Not everyone needs life insurance
Along with emergency funds and online bank accounts, life insurance is one of the most talked-about topics of the whole personal finance blog-o-net, a long hyphenated word that I just made up. It seems like every 4th post is a list of the benefits of life insurance, usually with an affiliate link or two, because bloggers gotta get paid too.
I can understand why everyone is so high on life insurance. Imagine you’re a 30-something guy, who lives a pretty normal life. You’ve got the average 2.3 kids, along with a wife who only works part-time because she’s busy taking care of the kids and the house. You’ve got a mortgage and a car payment, even though you should really be saving up to buy your cars in cash. Basically, if you live a normal middle-class existence, you’re pretty much screwed if you kick the bucket. You wouldn’t really care, because you’re, you know, dead. Still, it would be a bummer for your wife.
So, like so many others, you buy life insurance. Because you’re intelligent, (probably from reading this blog) you buy term life insurance, since having insurance attached to an investment product is generally a bad idea. Since everybody already knows that term insurance is best, let’s move on to a slightly different topic, one that’s rarely discussed. There are certain people who shouldn’t have life insurance. Just who are they?
Single, no dependents
Since you guys clearly care about my life so much, let me give you some more details. I do this under the assumption that none of you will track me down and stalk me. I don’t want to have to get a restraining order. Again.
I’m a single guy since the ladies keep rejecting my awkward advances. I own a house, along with some RRSPs, individual stocks, and some other investments that I’ll keep vague. If I were to get hit by a bus tomorrow, it would be a bummer for at least a few people. While people would care if I were to die, it wouldn’t affect them financially at all.
I easily have enough liquid cash to cover the cost of a funeral. I have a will, which gives directions on how my estate would be divided if I were to die. I have given power of attorney to the executor of my estate, meaning they could withdraw the cash needed to give me the fancy casket. Hey, I want a comfortable eternity.

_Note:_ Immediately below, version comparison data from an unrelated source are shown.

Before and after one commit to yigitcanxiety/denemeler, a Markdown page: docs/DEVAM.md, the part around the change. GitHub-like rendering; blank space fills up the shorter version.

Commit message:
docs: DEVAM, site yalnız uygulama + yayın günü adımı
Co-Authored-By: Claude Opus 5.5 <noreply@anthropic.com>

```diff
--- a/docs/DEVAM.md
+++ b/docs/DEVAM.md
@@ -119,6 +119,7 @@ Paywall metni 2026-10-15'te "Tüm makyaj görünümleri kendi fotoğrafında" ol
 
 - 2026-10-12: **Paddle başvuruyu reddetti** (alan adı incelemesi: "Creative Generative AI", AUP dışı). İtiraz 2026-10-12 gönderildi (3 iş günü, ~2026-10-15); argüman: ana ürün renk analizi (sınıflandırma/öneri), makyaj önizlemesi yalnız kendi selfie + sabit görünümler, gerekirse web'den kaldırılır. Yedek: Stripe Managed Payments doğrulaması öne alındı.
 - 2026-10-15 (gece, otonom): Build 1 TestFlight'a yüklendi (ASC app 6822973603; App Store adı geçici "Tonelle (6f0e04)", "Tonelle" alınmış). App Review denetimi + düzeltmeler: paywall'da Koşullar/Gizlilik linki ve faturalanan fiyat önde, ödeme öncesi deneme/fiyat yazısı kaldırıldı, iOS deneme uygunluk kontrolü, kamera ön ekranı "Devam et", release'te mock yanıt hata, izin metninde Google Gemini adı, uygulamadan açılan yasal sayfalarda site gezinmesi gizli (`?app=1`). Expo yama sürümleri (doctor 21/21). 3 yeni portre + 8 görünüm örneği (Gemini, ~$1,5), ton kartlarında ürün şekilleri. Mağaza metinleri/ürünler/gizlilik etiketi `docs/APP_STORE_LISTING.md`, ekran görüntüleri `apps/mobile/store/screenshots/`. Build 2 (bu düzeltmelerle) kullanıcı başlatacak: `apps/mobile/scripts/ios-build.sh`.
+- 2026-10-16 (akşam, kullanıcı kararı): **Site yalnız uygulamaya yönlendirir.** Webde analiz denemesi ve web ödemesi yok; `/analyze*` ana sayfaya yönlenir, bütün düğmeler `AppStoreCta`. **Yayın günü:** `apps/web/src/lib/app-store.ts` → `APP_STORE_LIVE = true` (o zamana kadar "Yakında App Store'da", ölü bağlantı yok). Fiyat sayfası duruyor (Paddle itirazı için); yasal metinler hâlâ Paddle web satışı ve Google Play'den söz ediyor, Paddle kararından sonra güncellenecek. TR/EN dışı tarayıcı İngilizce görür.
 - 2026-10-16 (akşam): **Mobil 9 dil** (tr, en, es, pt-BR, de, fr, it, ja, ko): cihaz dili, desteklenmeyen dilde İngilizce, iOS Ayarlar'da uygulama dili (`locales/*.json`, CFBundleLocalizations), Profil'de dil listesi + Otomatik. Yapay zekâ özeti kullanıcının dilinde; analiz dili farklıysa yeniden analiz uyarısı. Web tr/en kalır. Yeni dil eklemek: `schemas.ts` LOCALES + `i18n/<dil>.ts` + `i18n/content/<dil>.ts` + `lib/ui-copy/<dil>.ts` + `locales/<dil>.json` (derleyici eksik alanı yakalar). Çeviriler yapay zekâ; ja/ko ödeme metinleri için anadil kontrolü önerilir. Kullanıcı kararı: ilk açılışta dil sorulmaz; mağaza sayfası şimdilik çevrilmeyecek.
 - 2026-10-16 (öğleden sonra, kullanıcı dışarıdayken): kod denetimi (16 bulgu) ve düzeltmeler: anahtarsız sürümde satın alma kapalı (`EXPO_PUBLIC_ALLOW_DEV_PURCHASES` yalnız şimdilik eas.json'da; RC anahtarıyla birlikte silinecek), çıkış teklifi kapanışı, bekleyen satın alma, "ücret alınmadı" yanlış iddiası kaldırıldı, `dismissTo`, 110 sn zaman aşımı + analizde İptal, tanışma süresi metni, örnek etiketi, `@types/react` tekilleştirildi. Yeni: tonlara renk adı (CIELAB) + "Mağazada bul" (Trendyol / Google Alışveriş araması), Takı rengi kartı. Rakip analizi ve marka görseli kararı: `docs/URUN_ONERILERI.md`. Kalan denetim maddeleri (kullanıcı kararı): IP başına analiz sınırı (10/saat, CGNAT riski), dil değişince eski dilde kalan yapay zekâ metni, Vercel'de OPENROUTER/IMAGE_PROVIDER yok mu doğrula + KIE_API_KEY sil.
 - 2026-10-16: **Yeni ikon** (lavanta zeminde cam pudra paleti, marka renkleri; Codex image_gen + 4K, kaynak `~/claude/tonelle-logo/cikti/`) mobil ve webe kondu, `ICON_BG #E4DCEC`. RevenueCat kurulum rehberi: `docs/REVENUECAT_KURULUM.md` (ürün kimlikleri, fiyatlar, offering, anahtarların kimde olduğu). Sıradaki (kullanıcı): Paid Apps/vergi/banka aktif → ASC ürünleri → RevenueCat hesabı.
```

The point is, as long as nobody cares financially (that’s the keyword here) about your untimely death, then why would you insure your life? To give money to people who either don’t need it or should be making it themselves? I’d argue that’s a pretty poor use of insurance.
Besides, the chances of me kicking the bucket even in the next decade are pretty slim. Because of that, I’d have a pretty small insurance premium. I’d rather pay nothing and then reevaluate in the future.
This one isn’t as cut and dry as my argument about single, no dependent people, but I still wouldn’t buy life insurance for a child.
This isn’t because I don’t value children. It’s because, strictly from a financial standpoint, they’re liabilities. They eat your food and maybe even drink your beer when you’re not looking if they’re older kids. While it’s always a tragedy when a young person passes prematurely, it actually lessens the financial burden on the parents. No longer do they have to feed, clothe, and entertain the child. The parents would obviously still like the kid around, that much is certain.
There is a legitimate argument for buying a small term policy for a child. Losing a child is a horrible thing that no parent wants to go through. If there’s a financial buffer (provided by insurance) the parents can take a few weeks off work and not have to worry about money as they recover. While I’d rather see someone have enough in savings to get through a rough patch, insurance can serve as a welcome reprieve.
Life insurance isn’t for everyone
For the majority of readers out there, life insurance is a good idea. Even though the event of your untimely death may be unlikely, it’s a good idea to make sure your dependents are taken care of in case it ever happens. The benefits can far outweigh the costs, which is sort of the whole point of insurance.
But, if you’re a single person with nobody to take care of, maybe you should reconsider your decision to get life insurance, at least for a little while.